“India can call a meeting of the ASEAN+India in the northeast, in Guwahati, on the banks of the Brahmaputra, from where your prime minister (Manhoman Singh) is elected,” declared Pitsuwan, who was secretary general of ASEAN for five years, suggesting that the foreign ministers of the nations could meet in the northeast, at a summit.
Pitsuwan was foreign minister of Thailand, and widely regarded as one of the most articulate of Asian leaders.
He made his remarks on Friday while delivering the fourth Saifuddin Kitchlew lecture at Jamia Millia Islamia under the auspices of the Centre for North East Studies and Policy Research. The speech was made at a conference on “The Eastern Himalaya: Climate Change, Livelihoods and Poverty.”
The recently inaugurated Centre for North East Studies and Policy Research at Jamia Millia Islamia is the only such centre in a central university in the country.
The conference drew over 100 people, including environment officials, scholars, scientists, students and activists from Britain, US, Nepal, Bhutan, Bangladesh, Thailand, international organisations, diplomats and delegates from the northeast.
Reflecting on his visit to the northeast a few years ago, Pitsuwan said that its role must be central to the efforts by ASEAN and India to build “the east–west corridor from the Mekong River Basin to the Ganges river basin and beyond”.
The ethnic and environmental diversity of the region would also add to this engagement, he said.
Pitsuwan’s innovative policy of “constructive engagement” with Myanmar in the past, both as Thai foreign minister and then as ASEAN’s main trouble shooter, has been critical to the recent, rapid pro–democracy changes in that country.
“Our guiding principle is that when India grows, we grow; when China grows, we grow.
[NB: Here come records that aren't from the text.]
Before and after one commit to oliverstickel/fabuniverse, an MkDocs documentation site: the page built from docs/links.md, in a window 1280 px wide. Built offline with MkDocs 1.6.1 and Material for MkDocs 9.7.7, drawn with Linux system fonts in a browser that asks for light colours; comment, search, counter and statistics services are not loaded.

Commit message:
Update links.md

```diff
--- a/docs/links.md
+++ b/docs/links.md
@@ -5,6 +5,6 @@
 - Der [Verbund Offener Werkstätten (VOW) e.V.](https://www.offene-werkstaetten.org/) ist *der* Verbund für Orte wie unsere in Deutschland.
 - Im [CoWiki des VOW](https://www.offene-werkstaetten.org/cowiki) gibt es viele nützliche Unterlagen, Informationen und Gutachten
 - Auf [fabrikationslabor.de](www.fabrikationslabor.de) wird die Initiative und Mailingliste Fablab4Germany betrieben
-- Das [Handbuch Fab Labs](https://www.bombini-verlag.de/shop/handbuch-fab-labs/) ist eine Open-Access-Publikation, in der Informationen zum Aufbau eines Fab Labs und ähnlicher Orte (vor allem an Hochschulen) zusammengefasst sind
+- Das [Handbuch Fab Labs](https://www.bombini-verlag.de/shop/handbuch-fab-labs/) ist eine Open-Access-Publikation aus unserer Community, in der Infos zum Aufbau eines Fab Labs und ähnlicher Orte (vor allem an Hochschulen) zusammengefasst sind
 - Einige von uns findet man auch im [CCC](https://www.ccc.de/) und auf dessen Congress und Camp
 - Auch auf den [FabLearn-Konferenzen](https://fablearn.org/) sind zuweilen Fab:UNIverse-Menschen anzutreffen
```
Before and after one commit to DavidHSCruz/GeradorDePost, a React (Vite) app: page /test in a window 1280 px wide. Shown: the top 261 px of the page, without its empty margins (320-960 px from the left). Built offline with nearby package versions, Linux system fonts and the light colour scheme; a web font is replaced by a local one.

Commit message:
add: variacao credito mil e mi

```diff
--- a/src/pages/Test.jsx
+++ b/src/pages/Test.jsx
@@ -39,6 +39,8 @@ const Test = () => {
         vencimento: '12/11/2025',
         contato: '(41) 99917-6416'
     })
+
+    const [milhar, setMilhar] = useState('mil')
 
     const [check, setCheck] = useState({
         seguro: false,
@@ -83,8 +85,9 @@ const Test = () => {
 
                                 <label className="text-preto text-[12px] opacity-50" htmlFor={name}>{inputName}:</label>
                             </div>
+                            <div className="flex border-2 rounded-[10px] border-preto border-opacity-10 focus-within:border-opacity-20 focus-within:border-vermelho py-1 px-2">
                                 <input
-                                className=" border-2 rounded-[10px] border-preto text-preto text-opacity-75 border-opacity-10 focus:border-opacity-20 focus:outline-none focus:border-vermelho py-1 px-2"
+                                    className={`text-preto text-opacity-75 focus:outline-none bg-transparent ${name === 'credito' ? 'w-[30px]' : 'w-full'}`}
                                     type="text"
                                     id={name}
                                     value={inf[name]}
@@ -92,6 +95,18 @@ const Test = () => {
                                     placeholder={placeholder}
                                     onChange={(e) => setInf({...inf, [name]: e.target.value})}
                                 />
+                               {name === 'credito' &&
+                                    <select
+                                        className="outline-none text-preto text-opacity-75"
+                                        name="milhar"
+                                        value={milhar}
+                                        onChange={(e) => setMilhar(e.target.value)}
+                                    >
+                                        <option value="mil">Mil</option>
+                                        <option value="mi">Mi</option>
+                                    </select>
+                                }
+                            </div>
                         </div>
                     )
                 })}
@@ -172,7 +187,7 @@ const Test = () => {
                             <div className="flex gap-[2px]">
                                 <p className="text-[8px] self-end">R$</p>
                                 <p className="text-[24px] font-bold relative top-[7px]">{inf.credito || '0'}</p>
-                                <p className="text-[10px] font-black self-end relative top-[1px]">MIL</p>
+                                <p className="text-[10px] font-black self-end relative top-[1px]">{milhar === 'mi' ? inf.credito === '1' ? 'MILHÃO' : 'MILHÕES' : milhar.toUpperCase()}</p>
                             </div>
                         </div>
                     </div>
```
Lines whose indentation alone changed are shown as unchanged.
The challenge before us is how to keep the balance between two nuclear powers… the evolution of integration with ASEAN in the middle will help mutual dependency,” Pitsuwan said.